The catch, however, is that healthiness cannot be a cookie cutter picture, especially when you are in a country like the United States, where the problem of obesity ranks as a pretty important national issue. Unfortunately, as a country we are not dealing with this issue in a positive manner, encouraging kids to feel happy in their own bodies. Instead, children are surrounded by images of size 00 model leading to the stigma that surrounds the stereotypical unhealthiness of “fatness.” However when we create a discussion of the idea of being healthy we avoid the ultimate game changer that even though you might have some phat, you can still be healthy. Rather than encourage a more accepting society we label fatness, as a disease in which excess body weight is seen as a sign of unhealthiness. However, according to a WebMD article that debates whether you could be Fit and Fat (Source), you can absolutely fill out a bit and still be considered healthy. “People who are overweight can be considered healthy if their waist size is less than 35 inches for women or 40 inches for men, and if they do not have two or more of the following conditions:” (Source) To put this in an ease of perception, this essentially can mean, you don’t have to look like a Victoria’s Secret model. The key here is that you can still be healthy.This breaks the typical stigma of having a figure where your bones don’t show through your skin indicates that you are not healthy. This ignorant avoidance of this layer of “healthiness” is what accentuates the lackluster understanding of what it truly means to be healthy. Your fat they say. You need to lose inches they chime. As a child, I always struggled with maintaining a thin figure. Despite my parents’ reassurances that I was fine, I remember how I envied the actors and actresses I used to watch on the TV. I was never told that I was healthy. Standing in front of the mirror, it never occurred to me that, health may not always mean a skinny and fit bod. For example, “Many overweight and obese Americans might be perfectly healthy when it comes to blood pressure, cholesterol and blood sugar levels — while many thin folks may not be the picture of good health, a new study contends.” (Source) To go back to the previous example, Person B seems a lot more healthier than person A. If one were to wholeheartedly investigate the realities of the definition of healthy, it can be identified that the fact of the matter is that the stereotypes that link obesity and health overpower the truth that healthiness is a relative condition.

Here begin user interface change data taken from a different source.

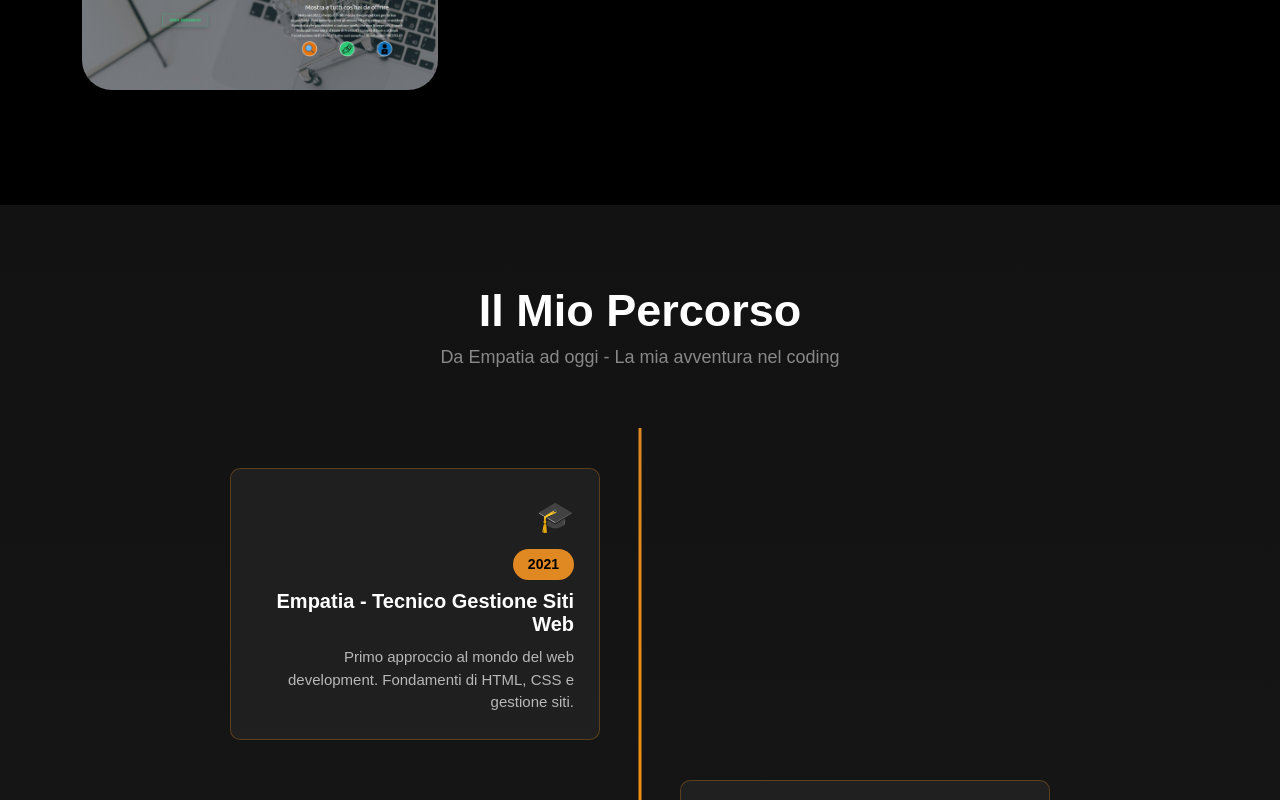
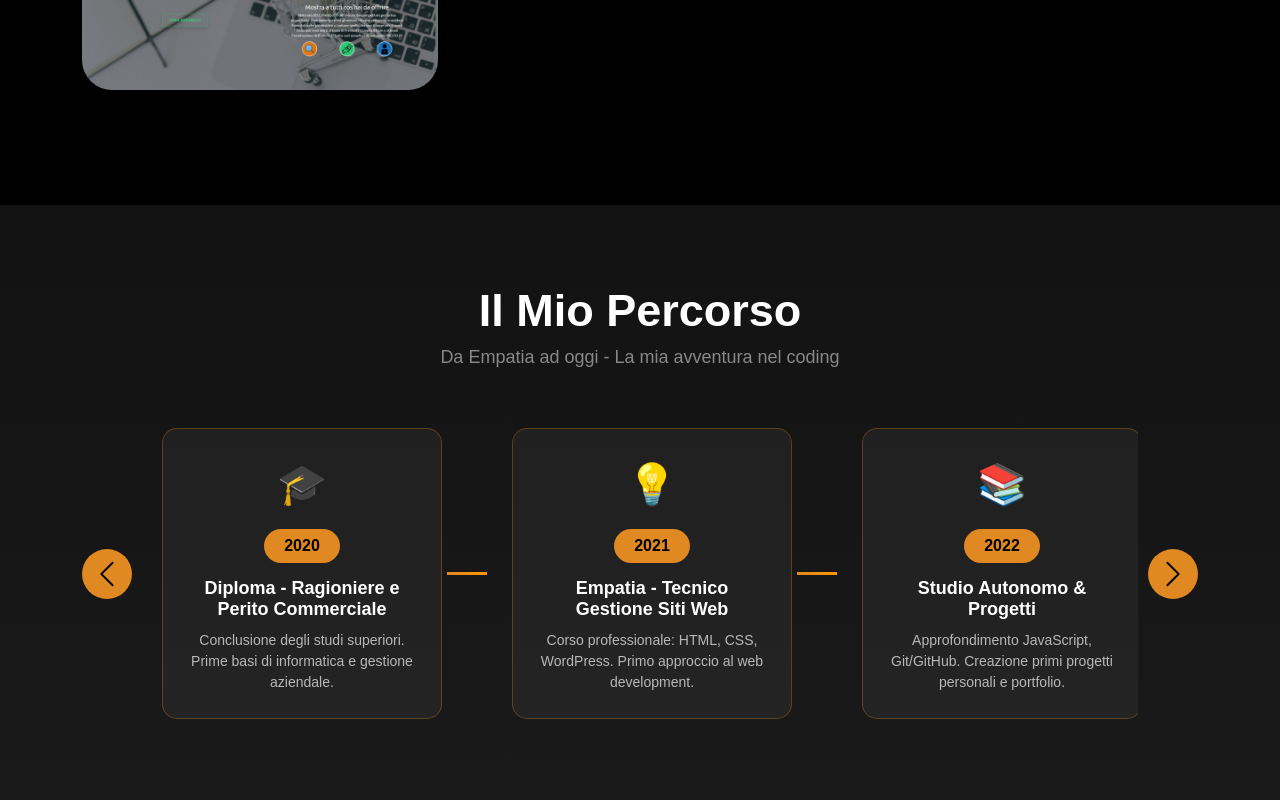
Before and after one commit to MeloLM/My_Profile, a React (Create React App) app: page / in a window 1280 px wide. Shown: the part 2000-2800 px from the top of the page. Built offline with nearby package versions, Linux system fonts and the light colour scheme; no server answers.

Commit message:
feat: Timeline orizzontale a scorrimento

```diff
--- a/src/App.css
+++ b/src/App.css
@@ -358,13 +358,26 @@ nav.navbar .navbar-toggler[aria-expanded="true"] .navbar-toggler-icon {
 }
 
 .banner h1 {
-  font-size: 65px;
+  font-size: 45px;
   font-weight: 700;
   letter-spacing: 0.8px;
-  line-height: 1;
+  line-height: 1.2;
   margin-bottom: 20px;
   display: block;
   min-height: 80px;
+}
+
+@media (min-width: 768px) {
+  .banner h1 {
+    font-size: 55px;
+  }
+}
+
+@media (min-width: 1200px) {
+  .banner h1 {
+    font-size: 65px;
+    line-height: 1;
+  }
 }
 .banner p {
   color: #B8B8B8;
@@ -453,8 +466,8 @@ nav.navbar .navbar-toggler[aria-expanded="true"] .navbar-toggler-icon {
 .txt-rotate > .wrap {
   border-right: 0.08em solid #666;
   display: inline-block;
-  min-width: 200px;
   min-height: 1em;
+  white-space: nowrap;
 }
 
 /************ Skills Css ************/
@@ -613,6 +626,7 @@ nav.navbar .navbar-toggler[aria-expanded="true"] .navbar-toggler-icon {
 .timeline-section {
   padding: 80px 0;
   background: linear-gradient(180deg, #121212 0%, #1a1a1a 100%);
+  overflow: hidden;
 }
 .timeline-section h2 {
   font-size: 45px;
@@ -624,91 +638,122 @@ nav.navbar .navbar-toggler[aria-expanded="true"] .navbar-toggler-icon {
   text-align: center;
   color: #888;
   font-size: 18px;
-  margin-bottom: 60px;
+  margin-bottom: 40px;
 }
-.timeline {
+
+/* Timeline Horizontal Scroll */
+.timeline-wrapper {
   position: relative;
-  max-width: 900px;
-  margin: 0 auto;
+  display: flex;
+  align-items: center;
+  gap: 10px;
+}
+.timeline-scroll {
+  overflow-x: auto;
+  overflow-y: hidden;
+  scroll-behavior: smooth;
+  scrollbar-width: none;
+  -ms-overflow-style: none;
   padding: 20px 0;
+  flex: 1;
 }
-.timeline-line {
-  position: absolute;
-  left: 50%;
-  top: 0;
-  bottom: 0;
-  width: 3px;
-  background: linear-gradient(180deg, var(--main-color), #ff9500, var(--main-color));
-  transform: translateX(-50%);
+.timeline-scroll::-webkit-scrollbar {
+  display: none;
 }
-.timeline-item {
-  position: relative;
-  width: 50%;
-  padding: 20px 40px;
-  box-sizing: border-box;
+.timeline-horizontal {
+  display: flex;
+  gap: 20px;
+  padding: 0 20px;
+  min-width: max-content;
 }
-.timeline-item.left {
-  left: 0;
-  text-align: right;
-}
-.timeline-item.right {
-  left: 50%;
-  text-align: left;
+.timeline-card {
+  display: flex;
+  align-items: center;
+  flex-shrink: 0;
 }
 .timeline-content {
   background: rgba(255, 255, 255, 0.05);
   padding: 25px;
-  border-radius: 10px;
+  border-radius: 15px;
   border: 1px solid rgba(224, 136, 33, 0.3);
-  position: relative;
+  width: 280px;
+  min-height: 200px;
   transition: all 0.3s ease;
+  text-align: center;
 }
 .timeline-content:hover {
-  transform: translateY(-5px);
+  transform: translateY(-10px);
   border-color: var(--main-color);
-  box-shadow: 0 10px 30px rgba(224, 136, 33, 0.2);
+  box-shadow: 0 15px 40px rgba(224, 136, 33, 0.3);
 }
 .timeline-icon {
-  font-size: 30px;
+  font-size: 40px;
   display: block;
-  margin-bottom: 10px;
+  margin-bottom: 15px;
 }
 .timeline-year {
   display: inline-block;
   background: var(--main-color);
   color: #000;
-  padding: 5px 15px;
+  padding: 5px 20px;
   border-radius: 20px;
   font-weight: 700;
-  font-size: 14px;
-  margin-bottom: 10px;
+  font-size: 16px;
+  margin-bottom: 15px;
 }
 .timeline-content h4 {
-  font-size: 20px;
+  font-size: 18px;
   font-weight: 700;
   margin-bottom: 10px;
   color: #fff;
 }
 .timeline-content p {
-  font-size: 15px;
+  font-size: 14px;
   color: #B8B8B8;
   line-height: 1.5;
   margin: 0;
 }
+.timeline-connector {
+  width: 40px;
+  height: 3px;
+  background: linear-gradient(90deg, var(--main-color), #ff9500);
+  margin: 0 5px;
+  flex-shrink: 0;
+}
+
+/* Navigation Buttons */
+.timeline-nav {
+  background: var(--main-color);
+  border: none;
+  border-radius: 50%;
+  width: 50px;
+  height: 50px;
+  display: flex;
+  align-items: center;
+  justify-content: center;
+  cursor: pointer;
+  transition: all 0.3s ease;
+  flex-shrink: 0;
+  color: #000;
+}
+.timeline-nav:hover {
+  background: #ff9500;
+  transform: scale(1.1);
+}
+
 /* Timeline responsive */
 @media (max-width: 768px) {
-  .timeline-line {
-    left: 20px;
+  .timeline-nav {
+    width: 40px;
+    height: 40px;
   }
-  .timeline-item {
-    width: 100%;
-    padding-left: 60px;
-    padding-right: 20px;
+  .timeline-content {
+    width: 250px;
+    min-height: 180px;
+    padding: 20px;
   }
-  .timeline-item.left,
-  .timeline-item.right {
-    left: 0;
-    text-align: left;
+  .timeline-section h2 {
+    font-size: 35px;
   }
 }
 
--- a/src/components/Timeline.js
+++ b/src/components/Timeline.js
@@ -1,38 +1,58 @@
 import { Container, Row, Col } from 'react-bootstrap';
+import { useRef } from 'react';
+import { ChevronLeft, ChevronRight } from 'react-bootstrap-icons';
 
 export default function Timeline() {
+  const scrollRef = useRef(null);
+
   const timelineData = [
+    {
+      year: "2020",
+      title: "Diploma - Ragioniere e Perito Commerciale",
+      description: "Conclusione degli studi superiori. Prime basi di informatica e gestione aziendale.",
+      icon: "🎓"
+    },
     {
       year: "2021",
       title: "Empatia - Tecnico Gestione Siti Web",
-      description: "Primo approccio al mondo del web development. Fondamenti di HTML, CSS e gestione siti.",
-      icon: "🎓"
+      description: "Corso professionale: HTML, CSS, WordPress. Primo approccio al web development.",
+      icon: "💡"
     },
     {
       year: "2022",
-      title: "Studio Autonomo",
-      description: "Approfondimento JavaScript, WordPress e primi progetti personali.",
+      title: "Studio Autonomo & Progetti",
+      description: "Approfondimento JavaScript, Git/GitHub. Creazione primi progetti personali e portfolio.",
       icon: "📚"
     },
     {
       year: "2023",
-      title: "Aulab - Full Stack Developer Bootcamp",
-      description: "Formazione intensiva: PHP, Laravel, React, MySQL, Git. Progetti pratici e lavoro di team.",
+      title: "Aulab Hackademy - Full Stack Developer",
+      description: "Bootcamp intensivo a Bari: PHP, Laravel, React, MySQL. Progetti di team e metodologie Agile.",
       icon: "💻"
     },
     {
       year: "2024",
       title: "Junior Full Stack Developer",
-      description: "Inizio carriera professionale. Sviluppo progetti React, Laravel e continuo apprendimento.",
+      description: "Sviluppo professionale: React, Laravel, API REST. Collaborazione su progetti reali.",
       icon: "🚀"
     },
     {
       year: "2025",
-      title: "Crescita Continua",
-      description: "Espansione competenze: Node.js, TypeScript, Docker. Sempre alla ricerca di nuove sfide.",
+      title: "Crescita & Nuove Sfide",
+      description: "Espansione competenze: Node.js, TypeScript, Docker. Open to work e nuove opportunità!",
       icon: "⚔️"
     }
   ];
+
+  const scroll = (direction) => {
+    if (scrollRef.current) {
+      const scrollAmount = 350;
+      scrollRef.current.scrollBy({
+        left: direction === 'left' ? -scrollAmount : scrollAmount,
+        behavior: 'smooth'
+      });
+    }
+  };
 
   return (
     <section className="timeline-section" id="timeline">
@@ -45,21 +65,40 @@ export default function Timeline() {
         </Row>
         <Row>
           <Col>
-            <div className="timeline">
+            <div className="timeline-wrapper">
+              <button
+                className="timeline-nav timeline-nav-left"
+                onClick={() => scroll('left')}
+                aria-label="Scroll left"
+              >
+                <ChevronLeft size={30} />
+              </button>
+
+              <div className="timeline-scroll" ref={scrollRef}>
+                <div className="timeline-horizontal">
                   {timelineData.map((item, index) => (
-                <div
-                  className={`timeline-item ${index % 2 === 0 ? 'left' : 'right'}`}
-                  key={index}
-                >
+                    <div className="timeline-card" key={index}>
                       <div className="timeline-content">
                         <span className="timeline-icon">{item.icon}</span>
                         <span className="timeline-year">{item.year}</span>
                         <h4>{item.title}</h4>
                         <p>{item.description}</p>
                       </div>
+                      {index < timelineData.length - 1 && (
+                        <div className="timeline-connector"></div>
+                      )}
                     </div>
                   ))}
-              <div className="timeline-line"></div>
+                </div>
+              </div>
+
+              <button
+                className="timeline-nav timeline-nav-right"
+                onClick={() => scroll('right')}
+                aria-label="Scroll right"
+              >
+                <ChevronRight size={30} />
+              </button>
             </div>
           </Col>
         </Row>
```
Lines whose indentation alone changed are shown as unchanged.
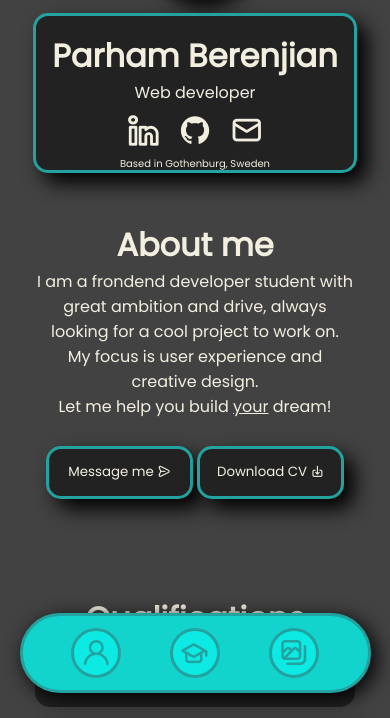
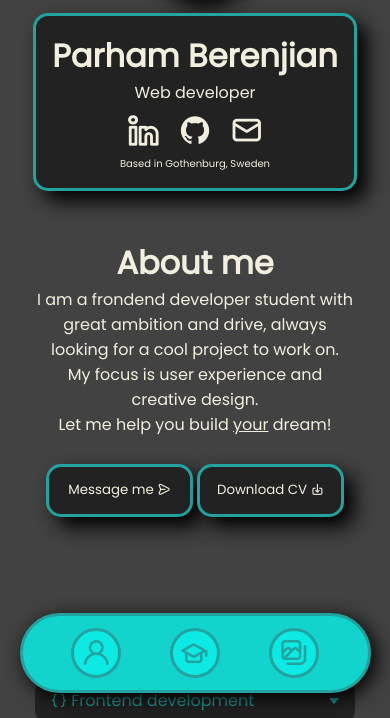
Before and after one commit to ParhamInBinary/CV, a plain HTML site: page index.html in a window 390 px wide. Shown: the part 135-853 px from the top of the page. Drawn offline with nearby package versions, Linux system fonts and the light colour scheme.

Commit message:
minor edit

```diff
--- a/mobileView.css
+++ b/mobileView.css
@@ -40,7 +40,6 @@
         background-color: var(--secondColor);
         border: 3px solid var(--detailColor);
         color: var(--offColor);
-        height: 10em;
         padding: 1em;
         display: flex;
         flex-direction: column;
```
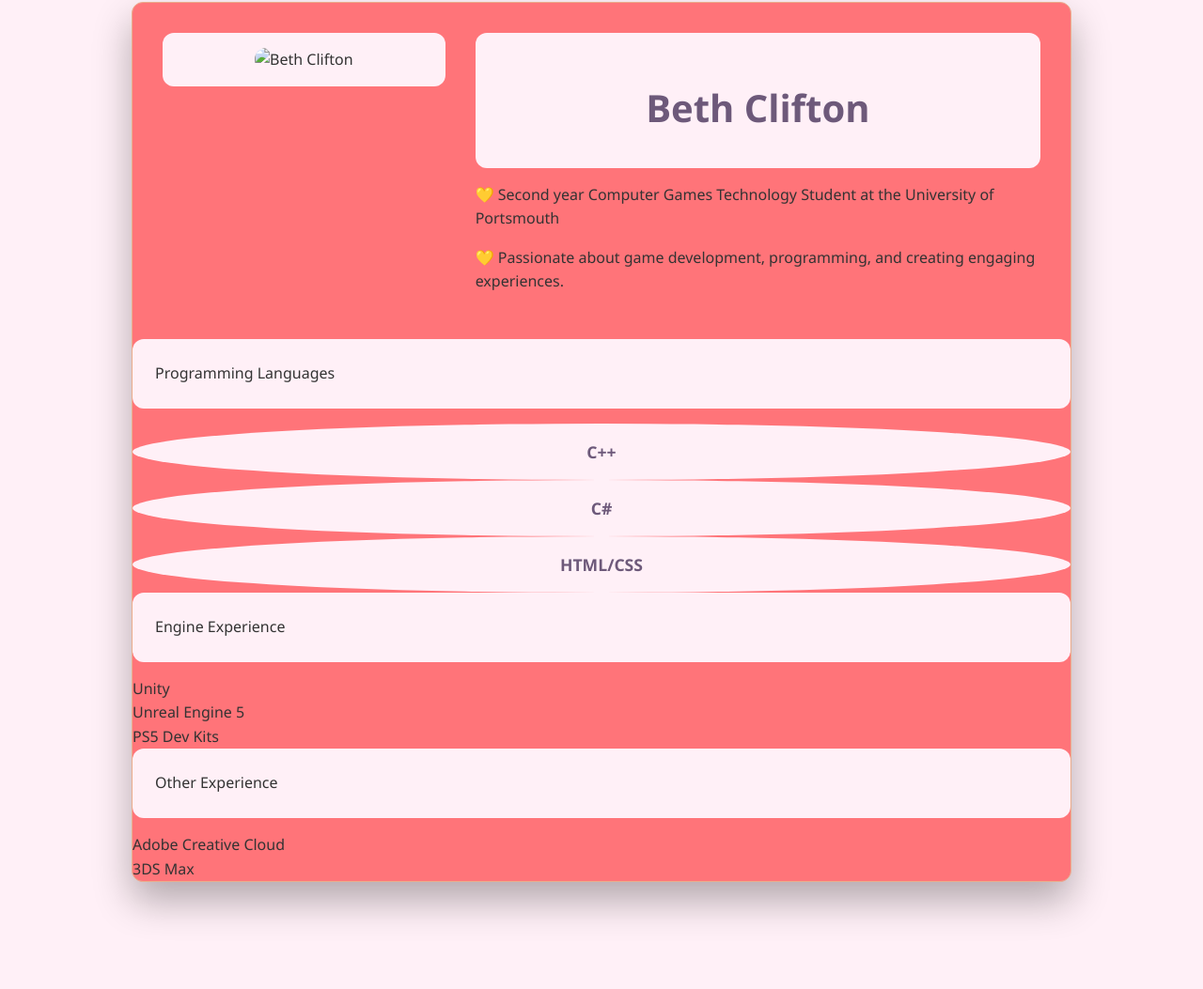
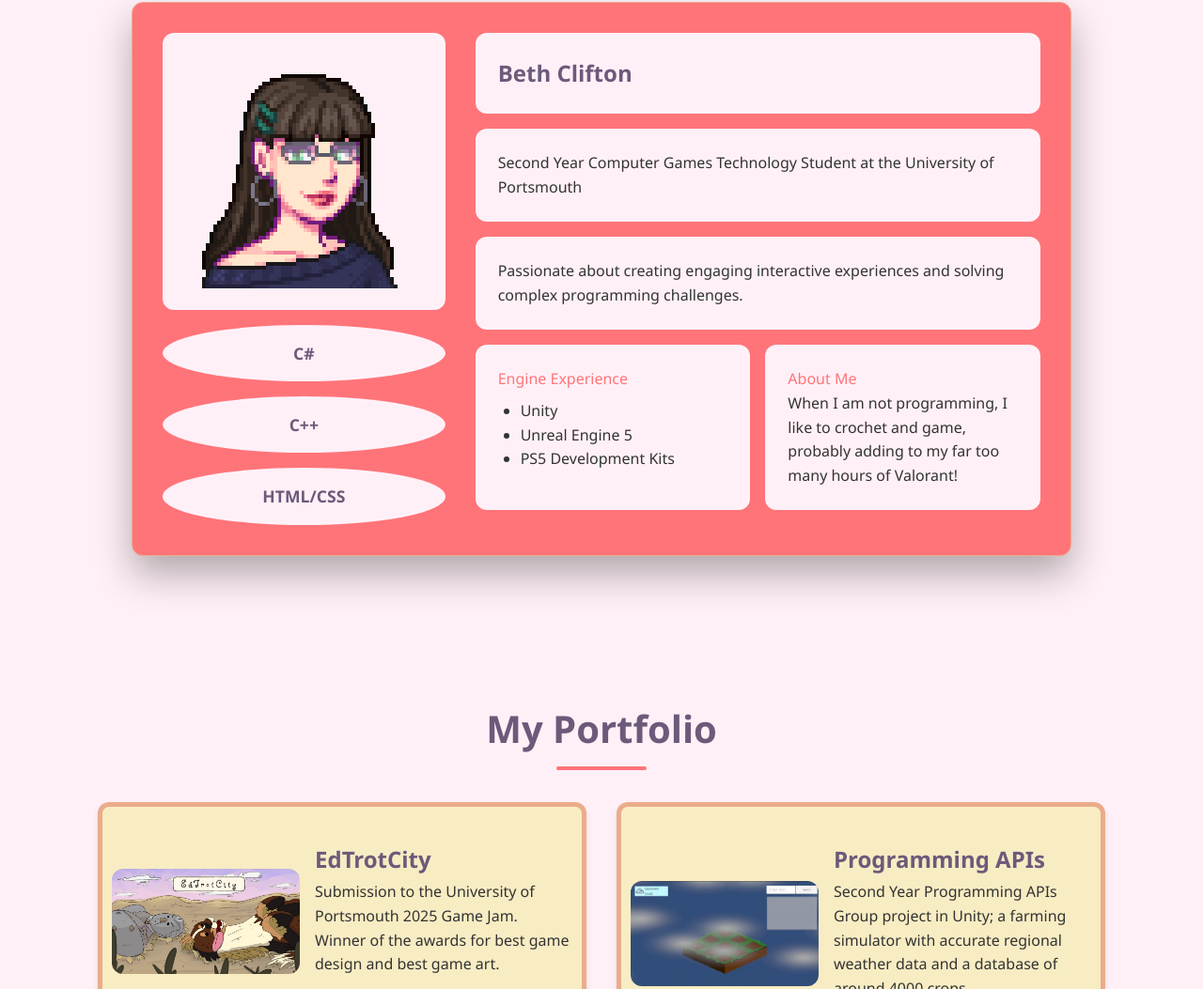
Before and after one commit to beth-cl/mywebdev, a plain HTML site: page index.html in a window 1280 px wide. Shown: the part 1084-2137 px from the top of the page at 94% size. Drawn offline with Linux system fonts and the light colour scheme.

Commit message:
fixed about

```diff
--- a/index.html
+++ b/index.html
@@ -85,45 +85,40 @@
         <div class="section-line"></div>
         <div class="about-window">
           <div class="about-grid">
-            <div class="about-image">
-              <img src="images/Rat-persona.png" alt="Beth Clifton" />
+            <div class="about-text">
+              <div class="about-image">
+                <img src="images/about-image.png" alt="about image" />
+              </div>
+              <div class="about-languages">C#</div>
+              <div class="about-languages">C++</div>
+              <div class="about-languages">HTML/CSS</div>
             </div>
-            <div class="about-bio-grid">
+            <div class="about-content">
               <div class="about-textbox">
-                <h2>Beth Clifton</h2>
+                <div class="about-name">Beth Clifton</div>
               </div>
-              <p>
-                💛 Second year Computer Games Technology Student at the
-                University of Portsmouth
-              </p>
-              <p>
-                💛 Passionate about game development, programming, and creating
-                engaging experiences.
-              </p>
-            </div>
-          </div>
-          <div class="about-experience-grid">
-            <div class="about-program-languages">
-              <div class="about-textbox">Programming Languages</div>
-              <div class="about-subsections-grid">
-                <div class="about-languages">C++</div>
-                <div class="about-languages">C#</div>
-                <div class="about-languages">HTML/CSS</div>
+              <div class="about-textbox">
+                Second Year Computer Games Technology Student at the University
+                of Portsmouth
               </div>
-            </div>
-            <div class="about-engine-experience">
-              <div class="about-textbox">Engine Experience</div>
-              <div class="about-subsections-three-grid">
-                <div class="about-experience">Unity</div>
-                <div class="about-experience">Unreal Engine 5</div>
-                <div class="about-experience">PS5 Dev Kits</div>
+              <div class="about-textbox">
+                Passionate about creating engaging interactive experiences and
+                solving complex programming challenges.
               </div>
-            </div>
-            <div class ="about-other-experience">
-              <div class="about-textbox">Other Experience</div>
-              <div class="about-subsections-grid">
-                <div class="about-experience">Adobe Creative Cloud</div>
-                <div class="about-experience">3DS Max</div>
+              <div class="about-sections">
+                <div class="about-sections-text">
+                  <span class="highlight">Engine Experience</span>
+                  <ul>
+                    <li>Unity</li>
+                    <li>Unreal Engine 5</li>
+                    <li>PS5 Development Kits</li>
+                  </ul>
+                </div>
+                <div class="about-sections-text">
+                  <span class="highlight">About Me</span><br />
+                  When I am not programming, I like to crochet and game,
+                  probably adding to my far too many hours of Valorant!
+                </div>
               </div>
             </div>
           </div>
@@ -258,10 +253,7 @@
               technologies did you use?
             </p>
             <div class="project-links">
-              <a href="#LINK GOES HERE" class="button">Play Demo</a>
-              <a href="#LINK GOES HERE" class="button-secondary"
-                >View Details</a
-              >
+              <a href="#LINK GOES HERE" class="button-secondary">Read More</a>
             </div>
           </div>
           <div class="project-card">
@@ -272,10 +264,7 @@
               technologies did you use?
             </p>
             <div class="project-links">
-              <a href="#LINK GOES HERE" class="button">Play Demo</a>
-              <a href="#LINK GOES HERE" class="button-secondary"
-                >View Details</a
-              >
+              <a href="#LINK GOES HERE" class="button-secondary">Read More</a>
             </div>
           </div>
         </section>
--- a/style.css
+++ b/style.css
@@ -245,7 +245,7 @@ nav a.active {
   display: flex;
   justify-content: center;
   align-items: center;
-  margin: 10px 500px;
+  margin: auto 100px;
 }
 
 /* ===== FOOTER ===== */
@@ -470,6 +470,13 @@ footer p {
   gap: 1rem;
 }
 
+.about-name {
+  color: var(--secondary-dark);
+  font-size: 1.5rem;
+  font-weight: 600;
+
+}
+
 .about-image {
   background: var(--light-background);
   border-radius: var(--border-radius);
```
Also changed, not shown: images/about-image.png (added).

Health and Wealth — are they the same?
As the old adage goes, health is wealth. Yet, this wealth is a 7-layer guacamole dip of a mix of factors, that without truly taking every layer into account, one cannot be healthy. It is crucial to understand that to define the meaning of this word, one takes into account that healthiness is not being a “perfect” version of yourself it is being the BEST version of yourself. Healthiness is a journey towards attaining a lifestyle where you feel happy about yourself, regardless of what society deems you should look like. After all, you don’t want to be too health conscious. As Mark Twain states, “Be careful about reading health books, you may die of a misprint.”